Regional German Constitutional Court Rules Anti-BDS Motion Infringes of Fundamental RightsPublished on Fri Dec 18 2020 - modified on Fri Mar 12 2021
On 22 September 2020, the Constitutional Court of the State of North-Rhine Westphalia (NRW) delivered its final judgement in the complaint against the anti-BDS motion of the NRW State ruling that it may infringe constitutional rights.
Germany was the first European country outlawing the call to boycott Israel and the grassroots Boycott, Divestment and Sanctions (BDS) movement at both national and federal level (Landers). On 20 September 2018, the Parliament of State of NRW passed a non-legally binding motion that designates the BDS as antisemitic. As a result, the City Council of Bonn, adopted a similar motion, on 14 May 2019, equating BDS to a form of antisemitism and inviting all municipal institutions not to support the movement or its affiliated groups.
This motion had immediate consequences for German-Palestinian organisations and Palestinian rights defenders. Due to the absence of case law on this matter and the ambiguities regarding a legal challenge for a soft law instrument, organisations – assisted by Berlin-based Attorney Ahmed Abed and ELSC – filed a complaint against the Parliamentary motion before the Constitutional Court of the NRW State on 20 September 2019.
While the Constitutional Judges declared the complaint inadmissible on procedural grounds, they recognized the complainants’ claims under the law and stressed the correct procedural steps to follow. Notably, the Court stated that:
- The Parliamentary motion is suitable for judicial review notwithstanding its non-legally binding nature;
- The complainants are “largely affected by the motion in their fundamental rights” and, thus, they are “entitled to file complaints against the Parliamentary motion” (see judgment pp. 5-8);
- The motion may infringe the complainants’ constitutional right to freedom of association (see judgment pp. 9-11).
By emphasising the fact that this motion causes immediate defamatory consequences for the complainants, and thus infringes their fundamental rights, the NRW’s Highest Court firmly refused the idea that the BDS campaign is antisemitic in itself.
The Court further shed light on the legal consequences that can be imposed on State institutions if they conflate criticism towards Israel with antisemitism, even if doing so using soft-law mechanisms. From this, the Court established a precedent in protecting the fundamental rights of the groups supporting BDS in the NWR State, particularly if public authorities attempt to unlawfully restrict their rights.
Accordingly, the ELSC believes that this decision sets an important precedent as a result of successful strategic litigation. This landmark judgment could have significant deterrent effects on institutions which unlawfully target the BDS campaign as antisemitic in itself. It represents a win for BDS groups in terms of state institutions recognizing their fundamental rights to freedom of expression and assembly.
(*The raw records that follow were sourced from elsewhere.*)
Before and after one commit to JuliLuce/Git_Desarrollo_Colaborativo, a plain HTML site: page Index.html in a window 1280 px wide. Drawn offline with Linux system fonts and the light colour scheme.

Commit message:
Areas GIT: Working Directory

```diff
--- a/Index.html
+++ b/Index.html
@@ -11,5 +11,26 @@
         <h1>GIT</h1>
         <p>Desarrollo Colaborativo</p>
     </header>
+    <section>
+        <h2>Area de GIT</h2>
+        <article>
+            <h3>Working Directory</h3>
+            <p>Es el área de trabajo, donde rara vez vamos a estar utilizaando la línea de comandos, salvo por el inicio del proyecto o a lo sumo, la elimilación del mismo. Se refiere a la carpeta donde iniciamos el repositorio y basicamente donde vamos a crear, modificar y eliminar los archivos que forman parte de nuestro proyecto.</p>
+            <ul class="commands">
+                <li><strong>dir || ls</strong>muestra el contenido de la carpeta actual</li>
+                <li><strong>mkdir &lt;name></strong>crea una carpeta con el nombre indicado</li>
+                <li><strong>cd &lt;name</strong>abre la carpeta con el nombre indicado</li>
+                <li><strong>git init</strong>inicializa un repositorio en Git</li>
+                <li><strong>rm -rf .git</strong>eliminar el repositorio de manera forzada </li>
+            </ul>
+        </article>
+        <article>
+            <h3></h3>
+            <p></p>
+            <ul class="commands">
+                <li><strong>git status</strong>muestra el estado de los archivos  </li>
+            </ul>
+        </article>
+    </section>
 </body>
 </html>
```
For a comprehensive overview of the case as well as its significance, please read our Executive Summary.
Read about the Administrative Complaint before the Administrative Court of Berlin against the Bundestag anti-BDS motion brought by BT3P campaigners, lawyer Ahmed Abed and the ELSC.
14 May 2019: The Bonn City Council adopts the motion “No Place for the Antisemitic BDS Movement in Bonn”.
20 September 2019: On behalf of two organisations, lawyer Ahmed Abed in cooperation with the ELSC, files an constitutional complaint before the Constitionnal Court of NRW against the anti-BDS motion of the City of Bonn.
20 September 2020: The Constitutional Court of NRW delivers its ruling.